:: WHAT YOU NEED TO DO ::
Where a line of the records contains the word "inputTime", show that line.
-- DATA UNDER STUDY follows --
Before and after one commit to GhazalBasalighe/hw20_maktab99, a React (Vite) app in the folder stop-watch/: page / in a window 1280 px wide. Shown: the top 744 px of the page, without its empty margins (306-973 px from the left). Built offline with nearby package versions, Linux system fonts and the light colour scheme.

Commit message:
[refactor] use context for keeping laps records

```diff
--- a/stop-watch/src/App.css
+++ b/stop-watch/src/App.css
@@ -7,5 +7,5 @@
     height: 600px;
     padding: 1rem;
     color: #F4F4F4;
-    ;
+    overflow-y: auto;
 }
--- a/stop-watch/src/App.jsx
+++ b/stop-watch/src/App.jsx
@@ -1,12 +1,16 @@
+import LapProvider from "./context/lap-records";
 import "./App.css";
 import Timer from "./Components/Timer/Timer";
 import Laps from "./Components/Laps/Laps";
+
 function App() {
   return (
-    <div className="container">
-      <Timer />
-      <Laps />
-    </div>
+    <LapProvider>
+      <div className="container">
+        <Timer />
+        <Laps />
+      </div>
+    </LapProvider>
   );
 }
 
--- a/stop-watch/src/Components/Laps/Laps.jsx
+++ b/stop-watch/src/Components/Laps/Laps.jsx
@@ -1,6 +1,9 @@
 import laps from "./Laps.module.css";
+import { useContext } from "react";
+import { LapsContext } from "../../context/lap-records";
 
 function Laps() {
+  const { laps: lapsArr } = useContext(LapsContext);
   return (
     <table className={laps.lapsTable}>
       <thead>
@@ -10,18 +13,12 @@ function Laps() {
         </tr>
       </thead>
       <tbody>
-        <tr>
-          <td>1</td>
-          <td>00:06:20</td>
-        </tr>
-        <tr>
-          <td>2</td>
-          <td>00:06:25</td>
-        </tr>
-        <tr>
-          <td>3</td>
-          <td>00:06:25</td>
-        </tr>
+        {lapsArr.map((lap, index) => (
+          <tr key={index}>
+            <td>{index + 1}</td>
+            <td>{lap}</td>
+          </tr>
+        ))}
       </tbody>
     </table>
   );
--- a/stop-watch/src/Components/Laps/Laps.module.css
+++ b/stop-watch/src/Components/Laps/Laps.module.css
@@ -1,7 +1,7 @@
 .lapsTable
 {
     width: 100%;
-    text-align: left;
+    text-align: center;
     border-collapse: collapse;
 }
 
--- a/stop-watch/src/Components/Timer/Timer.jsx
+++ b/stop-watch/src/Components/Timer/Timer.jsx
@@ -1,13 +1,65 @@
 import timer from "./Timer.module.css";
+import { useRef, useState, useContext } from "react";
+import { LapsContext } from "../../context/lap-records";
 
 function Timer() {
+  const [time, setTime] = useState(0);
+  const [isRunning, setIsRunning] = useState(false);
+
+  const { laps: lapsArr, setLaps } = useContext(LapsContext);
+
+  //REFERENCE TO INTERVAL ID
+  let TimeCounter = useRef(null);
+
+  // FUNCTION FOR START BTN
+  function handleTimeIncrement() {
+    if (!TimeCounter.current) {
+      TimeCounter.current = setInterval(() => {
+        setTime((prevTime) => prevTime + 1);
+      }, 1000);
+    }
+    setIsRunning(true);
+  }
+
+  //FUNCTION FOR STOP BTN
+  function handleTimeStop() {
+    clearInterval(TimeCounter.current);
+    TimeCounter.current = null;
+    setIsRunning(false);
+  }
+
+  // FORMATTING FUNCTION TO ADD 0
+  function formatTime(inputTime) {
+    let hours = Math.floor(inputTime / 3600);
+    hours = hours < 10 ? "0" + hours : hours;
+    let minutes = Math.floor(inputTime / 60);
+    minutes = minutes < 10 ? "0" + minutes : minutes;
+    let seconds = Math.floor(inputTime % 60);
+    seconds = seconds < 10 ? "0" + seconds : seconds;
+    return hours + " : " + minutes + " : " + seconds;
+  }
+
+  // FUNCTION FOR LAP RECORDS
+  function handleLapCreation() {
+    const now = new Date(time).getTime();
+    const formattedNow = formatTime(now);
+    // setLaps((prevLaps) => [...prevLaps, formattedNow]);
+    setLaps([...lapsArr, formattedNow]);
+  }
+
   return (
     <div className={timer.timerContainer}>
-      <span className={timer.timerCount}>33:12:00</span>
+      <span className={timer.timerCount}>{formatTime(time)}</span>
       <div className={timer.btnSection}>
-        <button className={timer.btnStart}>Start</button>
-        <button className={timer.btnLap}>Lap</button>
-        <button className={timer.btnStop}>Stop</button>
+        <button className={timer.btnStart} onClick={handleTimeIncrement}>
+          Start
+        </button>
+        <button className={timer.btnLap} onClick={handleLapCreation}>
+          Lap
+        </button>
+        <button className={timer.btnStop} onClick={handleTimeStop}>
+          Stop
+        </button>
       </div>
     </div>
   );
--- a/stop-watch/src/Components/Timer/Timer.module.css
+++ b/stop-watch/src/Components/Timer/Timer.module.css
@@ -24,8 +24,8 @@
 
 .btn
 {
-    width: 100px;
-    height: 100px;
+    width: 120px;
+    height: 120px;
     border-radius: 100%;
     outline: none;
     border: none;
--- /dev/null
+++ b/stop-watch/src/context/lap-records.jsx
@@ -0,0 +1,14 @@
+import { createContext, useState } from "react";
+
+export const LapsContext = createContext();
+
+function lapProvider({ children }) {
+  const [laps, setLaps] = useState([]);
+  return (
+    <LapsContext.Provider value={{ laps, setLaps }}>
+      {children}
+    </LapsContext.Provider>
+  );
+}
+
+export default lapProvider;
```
-- DATA UNDER STUDY concluded --
:: EXERCISE SOLUTION ::
+  function formatTime(inputTime) {
+    let hours = Math.floor(inputTime / 3600);
+    let minutes = Math.floor(inputTime / 60);
+    let seconds = Math.floor(inputTime % 60);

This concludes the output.